## What the task requires:
Please report each line of the data below that contains "driftSlow".

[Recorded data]
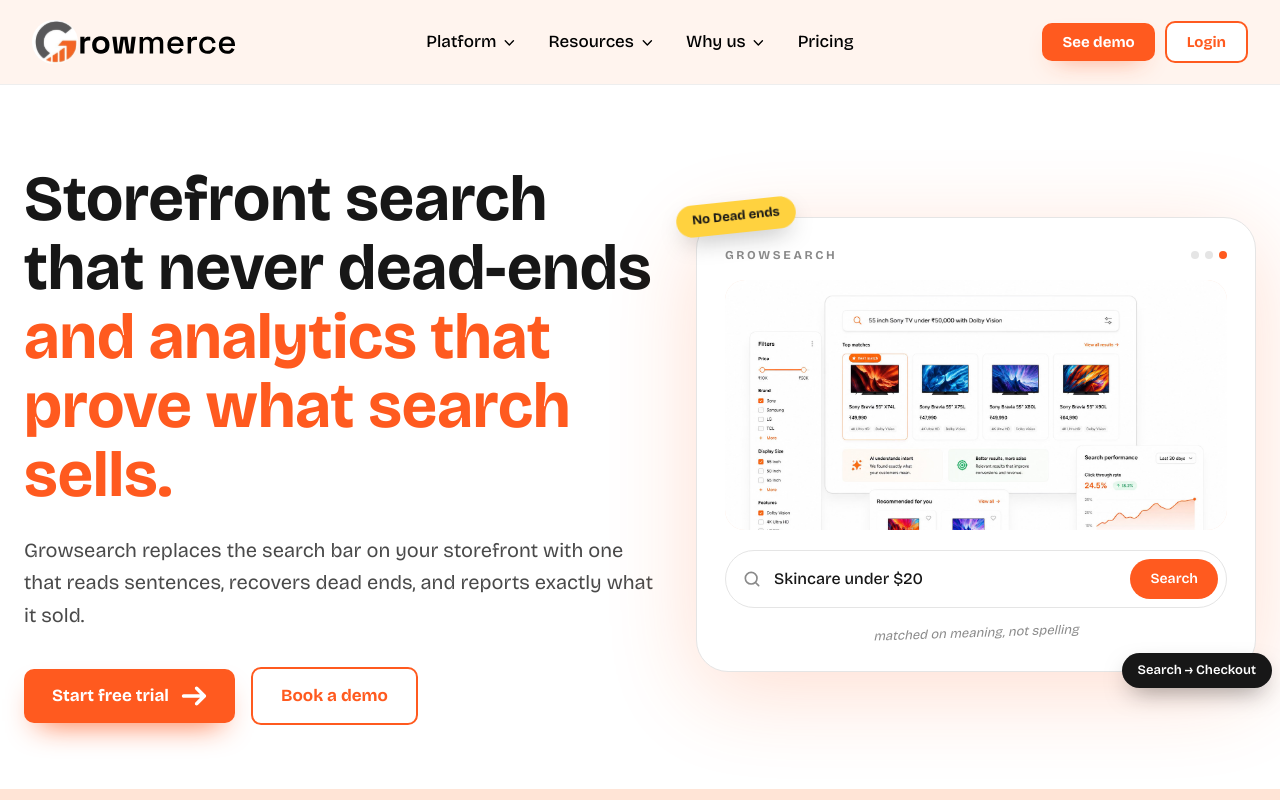
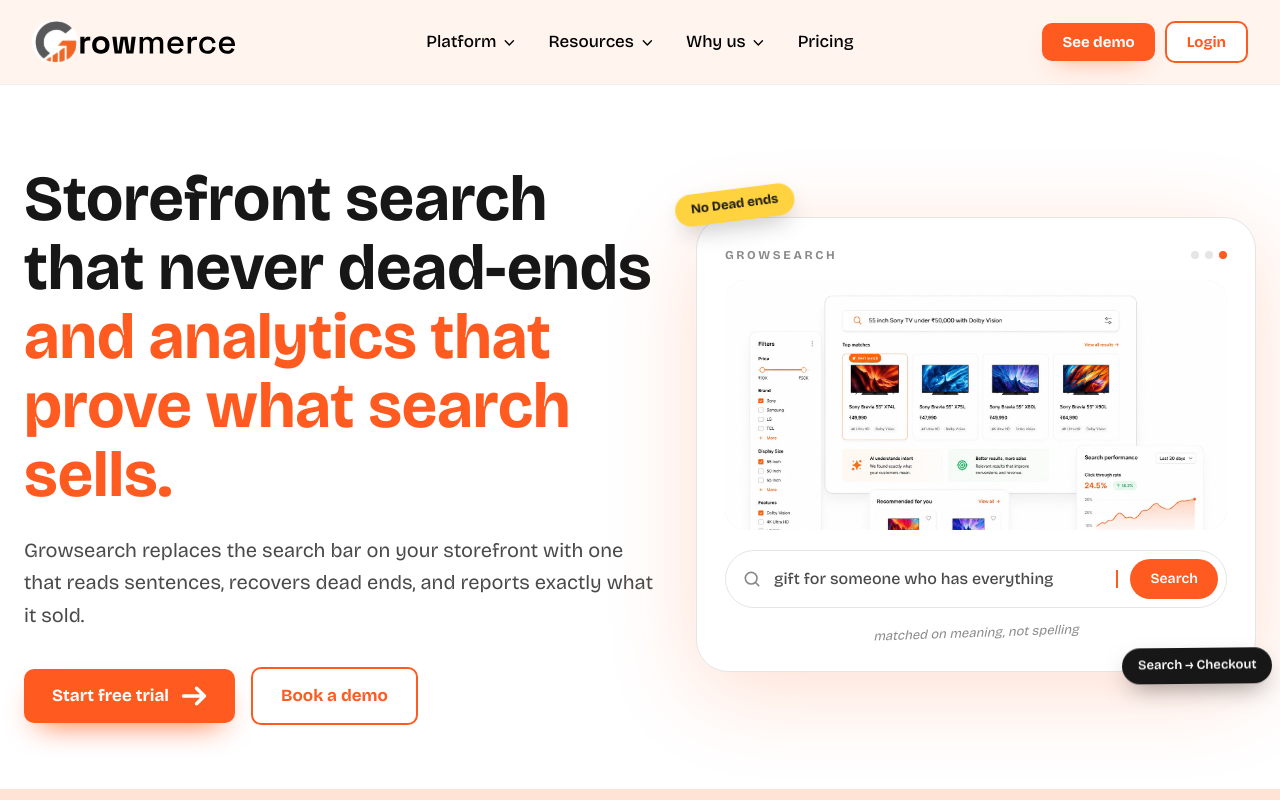
Before and after one commit to ishaangupta2311/growmerce-landing, a Next.js app: page /growsearch in a window 1280 px wide. Shown: the top 800 px of the page. Built offline with nearby package versions, Linux system fonts and the light colour scheme.

Commit message:
Bring v3 hero motion to Growsearch

```diff
--- /dev/null
+++ b/src/app/growsearch/components/SearchDemoCard.module.css
@@ -0,0 +1,24 @@
+.drift {
+  animation: growsearch-hero-drift 7s ease-in-out infinite;
+}
+
+.driftSlow {
+  animation: growsearch-hero-drift 11s ease-in-out infinite;
+}
+
+@keyframes growsearch-hero-drift {
+  0%,
+  100% {
+    transform: translateY(0) rotate(0deg);
+  }
+  50% {
+    transform: translateY(-14px) rotate(-1.5deg);
+  }
+}
+
+@media (prefers-reduced-motion: reduce) {
+  .drift,
+  .driftSlow {
+    animation: none !important;
+  }
+}
--- a/src/app/growsearch/components/SearchDemoCard.tsx
+++ b/src/app/growsearch/components/SearchDemoCard.tsx
@@ -1,4 +1,16 @@
+"use client";
+
 import Image from "next/image";
+import { useEffect, useState } from "react";
+import styles from "./SearchDemoCard.module.css";
+
+const QUERIES = [
+  "skincare under $10",
+  "something warm for a rainy commute",
+  "gift for someone who has everything",
+  "kava drinks",
+  "linen shirt but not white",
+];
 
 /* Inline magnifying-glass glyph, matching the hand-drawn style of the other
    shared icon components (Arrow, the Growsearch CircleTick) rather than
@@ -31,10 +43,25 @@ function SearchGlyph({ className }: { className?: string }) {
  * brief rather than shipped as a single flattened image.
  */
 export default function SearchDemoCard() {
+  const [queryIndex, setQueryIndex] = useState(0);
+
+  useEffect(() => {
+    const reduce = window.matchMedia(
+      "(prefers-reduced-motion: reduce)",
+    ).matches;
+    if (reduce) return;
+
+    const interval = window.setInterval(
+      () => setQueryIndex((index) => (index + 1) % QUERIES.length),
+      2800,
+    );
+    return () => window.clearInterval(interval);
+  }, []);
+
   return (
     <div className="relative mx-auto w-full max-w-[560px]">
       <span
-        className="absolute -top-4 left-4 z-10 -rotate-6 rounded-full bg-[#FFD23F] px-4 py-1.5 font-poppins text-[13px] font-bold text-charcoal shadow-[0_10px_24px_-8px_rgba(23,23,23,0.35)] sm:-left-5"
+        className={`${styles.driftSlow} absolute -top-4 left-4 z-10 -rotate-6 rounded-full bg-[#FFD23F] px-4 py-1.5 font-poppins text-[13px] font-bold text-charcoal shadow-[0_10px_24px_-8px_rgba(23,23,23,0.35)] sm:-left-5`}
         aria-hidden
       >
         No Dead ends
@@ -62,19 +89,35 @@ export default function SearchDemoCard() {
           />
         </div>
 
-        <div className="mt-5 flex items-center gap-3 rounded-full border border-line bg-white py-2 pr-2 pl-4 transition-colors focus-within:border-brand">
+        <p className="sr-only">
+          Illustration: a storefront search bar cycling through shopper
+          questions such as “skincare under $10”.
+        </p>
+        <div
+          aria-hidden
+          className="mt-5 flex items-center gap-3 rounded-full border border-line bg-white py-2 pr-2 pl-4"
+        >
           <SearchGlyph className="shrink-0 text-muted" />
-          <label htmlFor="growsearch-demo-query" className="sr-only">
-            Example Growsearch query
-          </label>
-          <input
-            id="growsearch-demo-query"
-            type="text"
-            readOnly
-            value="Skincare under $20"
-            aria-describedby="growsearch-demo-note"
-            className="flex-1 bg-transparent font-medium text-charcoal outline-none"
-          />
+          <span className="relative flex min-w-0 flex-1 items-center overflow-hidden">
+            <span className="grid min-w-0 flex-1">
+              {QUERIES.map((query, index) => (
+                <span
+                  key={query}
+                  className="col-start-1 row-start-1 truncate text-[15px] font-medium text-body-mute transition-all duration-500 ease-out sm:text-base"
+                  style={{
+                    opacity: index === queryIndex ? 1 : 0,
+                    transform:
+                      index === queryIndex
+                        ? "translateY(0)"
+                        : "translateY(9px)",
+                  }}
+                >
+                  {query}
+                </span>
+              ))}
+            </span>
+            <span className="ml-1 h-[18px] w-[2px] shrink-0 animate-caret bg-brand" />
+          </span>
           <button
             type="button"
             tabIndex={-1}
@@ -93,7 +136,10 @@ export default function SearchDemoCard() {
         </p>
       </div>
 
-      <span className="absolute right-2 -bottom-4 z-10 max-w-[calc(100%-1rem)] rounded-full bg-charcoal px-4 py-2 font-poppins text-[12px] font-semibold whitespace-nowrap text-white shadow-[0_10px_24px_-8px_rgba(23,23,23,0.5)] sm:right-3 sm:text-[13px] lg:-right-4">
+      <span
+        className={`${styles.drift} absolute right-2 -bottom-4 z-10 max-w-[calc(100%-1rem)] rounded-full bg-charcoal px-4 py-2 font-poppins text-[12px] font-semibold whitespace-nowrap text-white shadow-[0_10px_24px_-8px_rgba(23,23,23,0.5)] sm:right-3 sm:text-[13px] lg:-right-4`}
+        style={{ animationDelay: "1.4s" }}
+      >
         Search → Checkout
       </span>
     </div>
```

## Problem solution:
+.driftSlow {
+  .driftSlow {
+        className={`${styles.driftSlow} absolute -top-4 left-4 z-10 -rotate-6 rounded-full bg-[#FFD23F] px-4 py-1.5 font-poppins text-[13px] font-bold text-charcoal shadow-[0_10px_24px_-8px_rgba(23,23,23,0.35)] sm:-left-5`}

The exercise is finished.